With all pictures excluded, restate the records that follow exactly as written.
(Data for review begins)
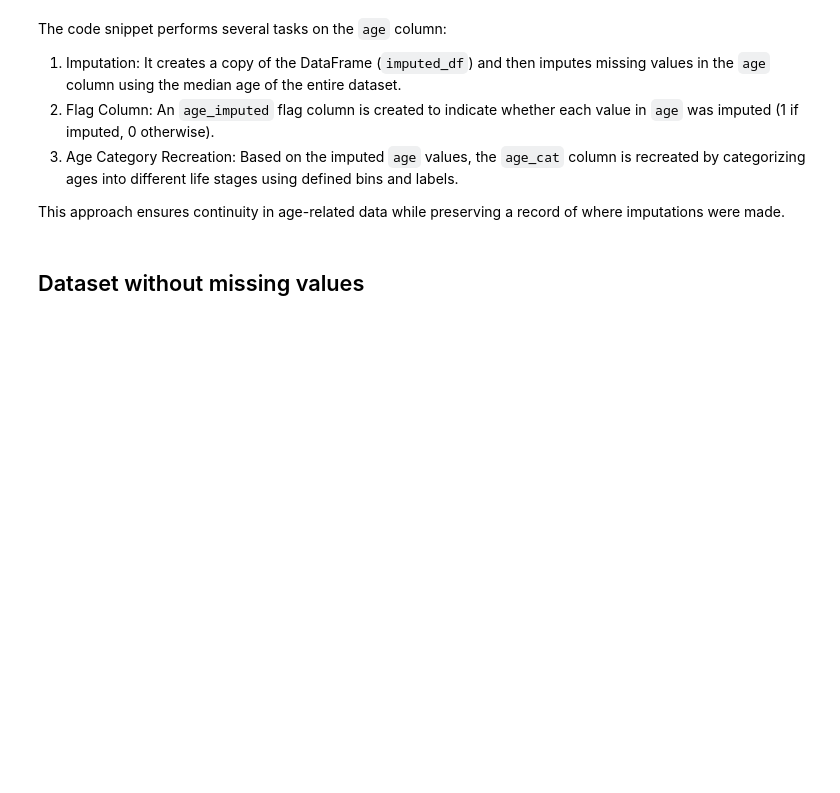
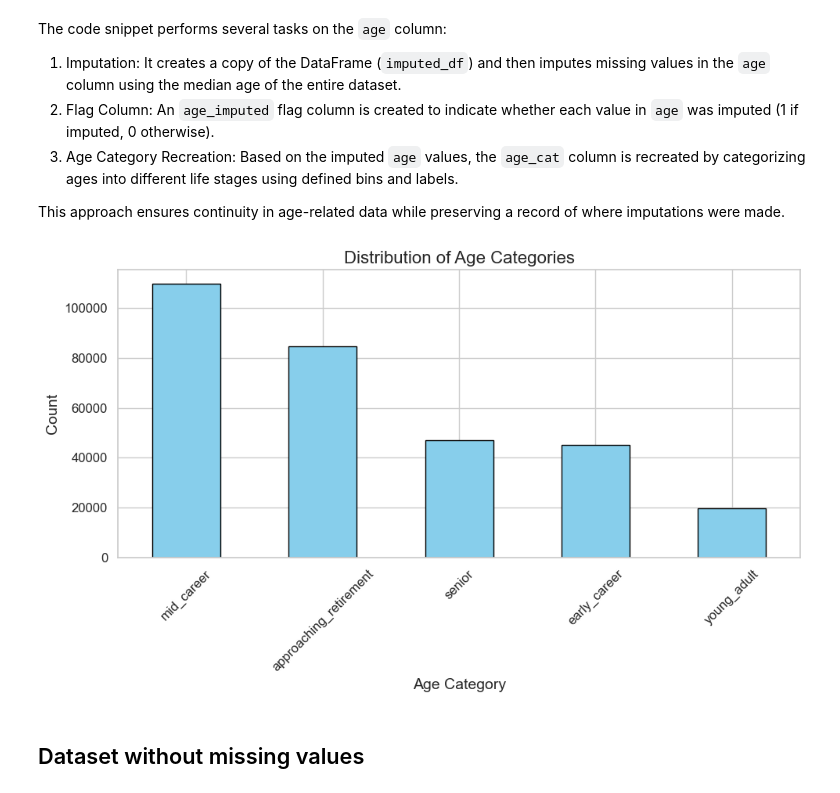
Before and after one commit to CoskunErden/Udacity_DS_Capstone_Project, a Jupyter notebook: starbucks_capstone.ipynb, the cells around one changed output. Drawn from its saved outputs; the diff is of its cells as text; code cells hidden in the pictures; blank space fills up the shorter version.

```diff
--- a/starbucks_capstone.ipynb
+++ b/starbucks_capstone.ipynb
@@ -1205,6 +1213,26 @@ The code snippet performs several tasks on the `age` column:
 3. Age Category Recreation: Based on the imputed `age` values, the `age_cat` column is recreated by categorizing ages into different life stages using defined bins and labels.
 
 This approach ensures continuity in age-related data while preserving a record of where imputations were made.
+# %%
+# Count the occurrences of each category in the age_cat column
+age_cat_counts = imputed_df['age_cat'].value_counts()
+
+# Plot the bar chart
+plt.figure(figsize=(10, 6))
+age_cat_counts.plot(kind='bar', color='skyblue', edgecolor='black')
+
+# Add titles and labels
+plt.title('Distribution of Age Categories', fontsize=16)
+plt.xlabel('Age Category', fontsize=14)
+plt.ylabel('Count', fontsize=14)
+plt.xticks(rotation=45, fontsize=12)
+plt.yticks(fontsize=12)
+
+# Display the chart
+plt.tight_layout()
+plt.show()
+# %% [output]
+[figure, added]
 # %% [markdown]
 ## Dataset without missing values
 # %%
```
Also changed, not shown: parts of 6 cells of this notebook.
(Data for review ends)
■ Answer below ■
Before and after one commit to CoskunErden/Udacity_DS_Capstone_Project, a Jupyter notebook: starbucks_capstone.ipynb, the cells around one changed output. Drawn from its saved outputs; the diff is of its cells as text; code cells hidden in the pictures; blank space fills up the shorter version.

```diff
--- a/starbucks_capstone.ipynb
+++ b/starbucks_capstone.ipynb
@@ -1205,6 +1213,26 @@ The code snippet performs several tasks on the `age` column:
 3. Age Category Recreation: Based on the imputed `age` values, the `age_cat` column is recreated by categorizing ages into different life stages using defined bins and labels.
 
 This approach ensures continuity in age-related data while preserving a record of where imputations were made.
+# %%
+# Count the occurrences of each category in the age_cat column
+age_cat_counts = imputed_df['age_cat'].value_counts()
+
+# Plot the bar chart
+plt.figure(figsize=(10, 6))
+age_cat_counts.plot(kind='bar', color='skyblue', edgecolor='black')
+
+# Add titles and labels
+plt.title('Distribution of Age Categories', fontsize=16)
+plt.xlabel('Age Category', fontsize=14)
+plt.ylabel('Count', fontsize=14)
+plt.xticks(rotation=45, fontsize=12)
+plt.yticks(fontsize=12)
+
+# Display the chart
+plt.tight_layout()
+plt.show()
+# %% [output]
+[figure, added]
 # %% [markdown]
 ## Dataset without missing values
 # %%
```
Also changed, not shown: parts of 6 cells of this notebook.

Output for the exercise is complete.